Wednesday, April 17, 2024

BNS 84, IPC 498A - Types and Punishment of Cruelty by Husband or His Relatives towards Women

- Prior to the introduction of various legal protections, women in India did not have the right to divorce, and domestic violence was often overlooked or ignored, even by their own families. In response to the widespread prevalence of atrocities against women, the Indian Penal Code (IPC) was amended in 1983 to criminalize cruelty against women. A new chapter, 20A, and a new section, 498A, were added to the IPC to specifically define and address these offenses.

Section 84 of the Bharatiya Nyaya Sanhita, 2023 (BNS) and Section 498A of the Indian Penal Code, 1860 (IPC)

Under Section 84 of the BNS and Section 498A of the IPC, any husband or relative of a husband who subjects a woman to cruelty is considered guilty of an offense.
What Constitutes Cruelty?
Cruelty, in the context of this law, encompasses a wide range of actions and behaviors that cause harm or distress to a woman, including:
  1. Endangering the woman's life or health
  2. Causing mental anguish or emotional torture
  3. Repeatedly demanding dowry
  4. Physically assaulting the woman
  5. Unreasonably harassing or tormenting the woman
  6. Instigating or encouraging the woman to commit suicide

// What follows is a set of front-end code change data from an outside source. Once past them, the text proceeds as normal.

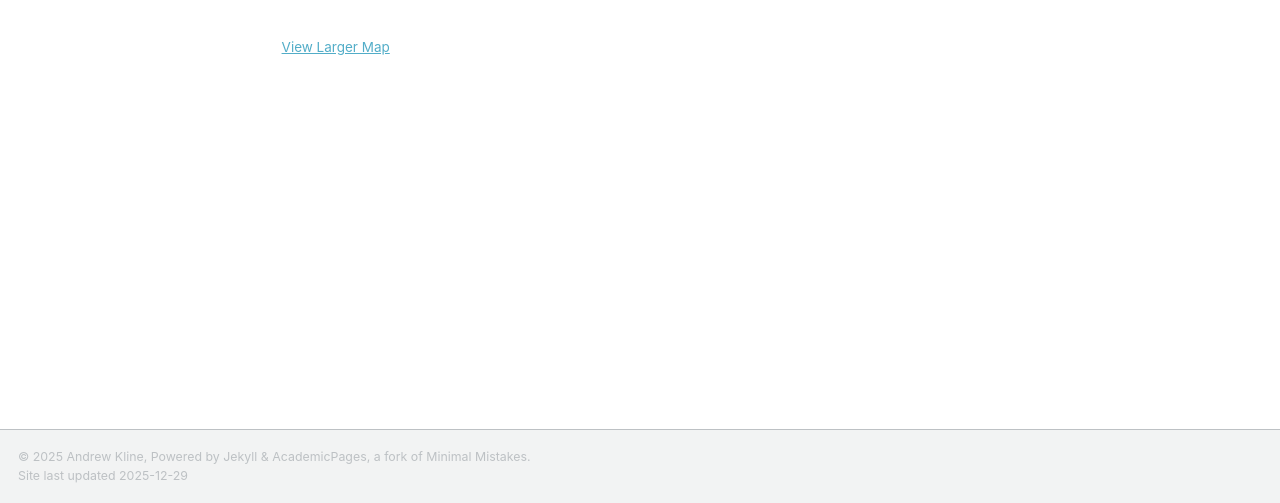
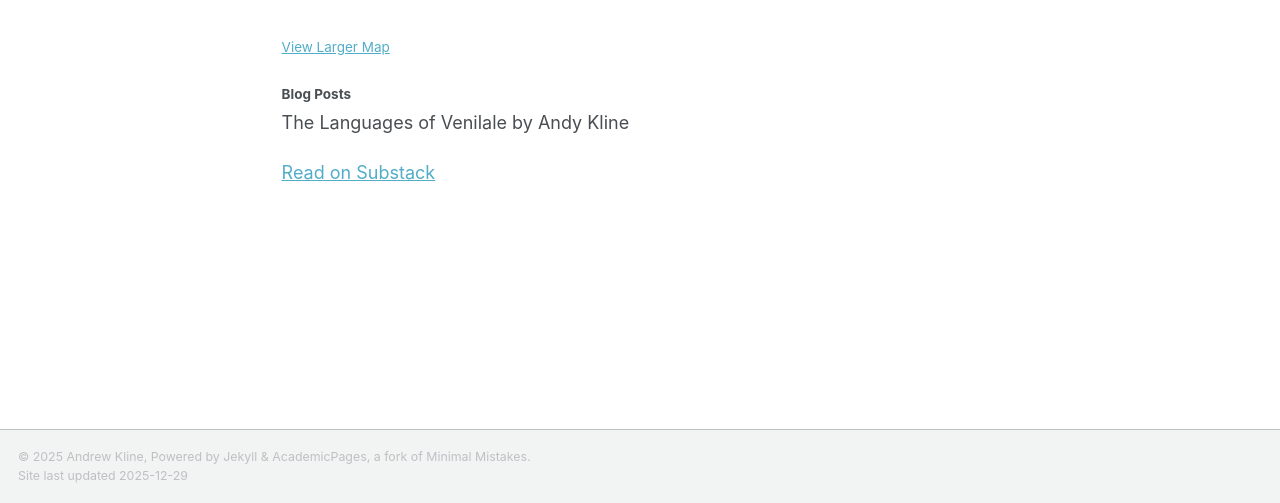
Before and after one commit to andrewlkline/andrewlkline.github.io, a Jekyll site: the page built from _pages/about.md, in a window 1280 px wide and 1232 px high. Shown: the part 729-1232 px from the top of the window. Built offline with Jekyll 4.4.1, drawn with Linux system fonts in a browser that asks for light colours; a script that is not in the unit is left out.

Commit message:
Add blog post section to about page

```diff
--- a/_pages/about.md
+++ b/_pages/about.md
@@ -16,3 +16,6 @@ My research interests focus on the documentation of the languages of Timor-Leste
 
 
 <iframe width="100%" height="350" frameborder="0" scrolling="no" marginheight="0" marginwidth="0" src="https://www.openstreetmap.org/export/embed.html?bbox=126.32847,-8.69367,126.42847,-8.59367&amp;layer=mapnik&amp;marker=-8.64367,126.37847" style="border: 1px solid black"></iframe><br/><small><a href="https://www.openstreetmap.org/?mlat=-8.64367&amp;mlon=126.37847#map=13/-8.64367/126.37847">View Larger Map</a></small>
+
+#### Blog Posts
+<div class="substack-post-embed"><p lang="en">The Languages of Venilale by Andy Kline</p><p></p><a data-post-link href="https://andykline.substack.com/p/the-languages-of-venilale">Read on Substack</a></div><script async src="https://substack.com/embedjs/embed.js" charset="utf-8"></script>
```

Note: If a husband routinely comes home intoxicated late at night and harasses his wife while under the influence of alcohol, but does not behave similarly when sober, this may not be considered an act of cruelty under the law.

Provisions for Punishment under Bharatiya Nyaya Sanhita Section 84 and Indian Penal Code Section 498A

Offenses under these sections are cognizable and non-bailable, meaning that a police report (FIR) can be filed at the police station. If an FIR is not registered, the aggrieved woman can also file a complaint (petition) with a First Class Judicial Magistrate. These offenses are triable by a First Class Magistrate and carry a maximum penalty of three years' imprisonment and a fine.

Supreme Court Ruling in Sushil Kumar Sharma vs. Union of India

In the case of Sushil Kumar Sharma vs. Union of India, the Supreme Court emphasized that the primary objective of Section 498A of the IPC is to eradicate the social evil of dowry. The court cautioned that if this provision is not strictly enforced, it could lead to legal terrorism.

Threatening to Send Wife Back to Her Parents' Home Constitutes Cruelty

In the case of Indra Raj Malik & Ors. vs. Smt. Sunita Malik, the husband was accused of repeatedly threatening his wife that if she did not force her parents to sell their property to fulfill his unreasonable demands, he would take away their son. The court ruled that this constituted an act of cruelty towards the wife and convicted the husband under Section 498A of the IPC.


The introduction of Section 84 of the BNS and Section 498A of the IPC has been a significant step towards protecting women from domestic violence and cruelty. These provisions provide a legal framework for addressing such offenses and ensuring that perpetrators are brought to justice. While there is still a long way to go in eradicating gender-based violence, these laws have undoubtedly empowered women and sent a strong message that such acts will not be tolerated.